■ PROBLEM TO WORK ON ■
Pick out the lines in the listing below that contain the word "HomeScreen" and copy them.

═══ DATA ═══

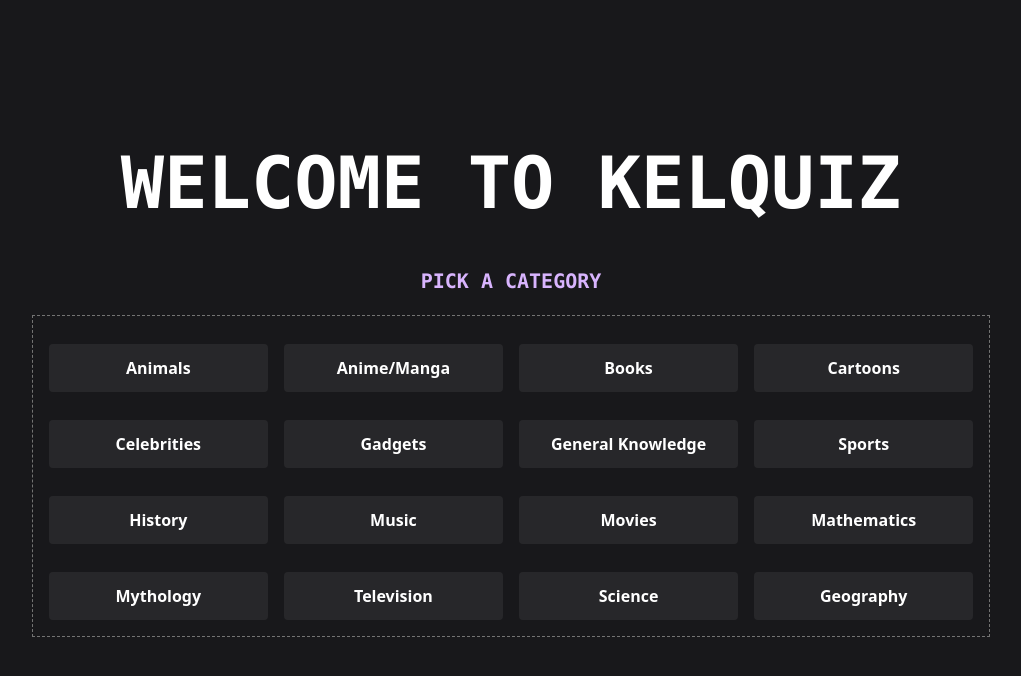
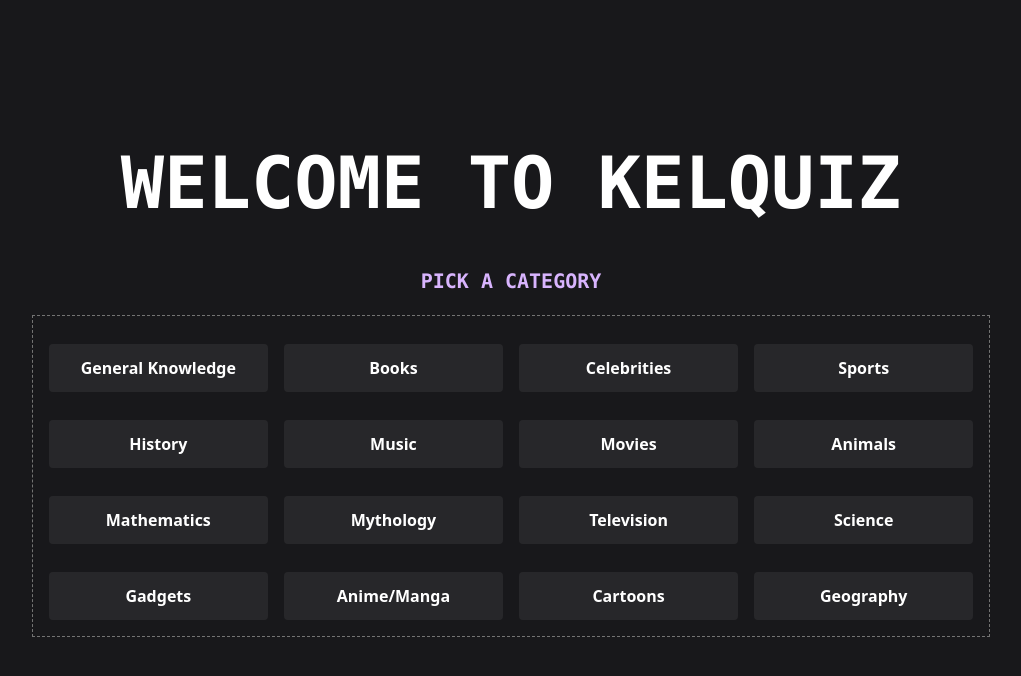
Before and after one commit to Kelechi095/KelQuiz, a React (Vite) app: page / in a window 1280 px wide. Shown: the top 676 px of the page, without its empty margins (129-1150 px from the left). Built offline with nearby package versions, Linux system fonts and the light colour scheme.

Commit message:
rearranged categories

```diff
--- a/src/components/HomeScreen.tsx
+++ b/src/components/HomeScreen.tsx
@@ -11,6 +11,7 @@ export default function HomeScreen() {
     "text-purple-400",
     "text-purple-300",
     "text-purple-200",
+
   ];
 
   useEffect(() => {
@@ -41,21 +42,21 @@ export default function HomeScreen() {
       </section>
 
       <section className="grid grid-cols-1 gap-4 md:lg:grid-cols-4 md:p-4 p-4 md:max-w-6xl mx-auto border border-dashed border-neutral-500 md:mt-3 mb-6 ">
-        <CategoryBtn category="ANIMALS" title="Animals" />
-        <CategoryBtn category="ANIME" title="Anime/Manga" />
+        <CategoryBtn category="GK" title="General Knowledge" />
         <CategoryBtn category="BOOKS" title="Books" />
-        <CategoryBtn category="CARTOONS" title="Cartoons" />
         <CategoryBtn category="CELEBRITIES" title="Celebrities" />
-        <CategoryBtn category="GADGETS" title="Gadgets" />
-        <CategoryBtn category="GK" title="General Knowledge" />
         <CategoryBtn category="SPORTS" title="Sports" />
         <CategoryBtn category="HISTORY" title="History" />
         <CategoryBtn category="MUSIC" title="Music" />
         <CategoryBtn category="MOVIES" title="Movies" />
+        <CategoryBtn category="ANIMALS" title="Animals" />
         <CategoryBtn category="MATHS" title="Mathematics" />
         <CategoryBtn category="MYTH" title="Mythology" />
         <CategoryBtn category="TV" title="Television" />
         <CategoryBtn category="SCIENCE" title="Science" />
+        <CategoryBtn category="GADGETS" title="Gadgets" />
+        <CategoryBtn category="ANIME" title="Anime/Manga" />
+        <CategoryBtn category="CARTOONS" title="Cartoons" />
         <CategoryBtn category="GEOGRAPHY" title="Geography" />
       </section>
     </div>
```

═══

■ EXPECTED ANSWER ■
--- a/src/components/HomeScreen.tsx
+++ b/src/components/HomeScreen.tsx
@@ -11,6 +11,7 @@ export default function HomeScreen() {
@@ -41,21 +42,21 @@ export default function HomeScreen() {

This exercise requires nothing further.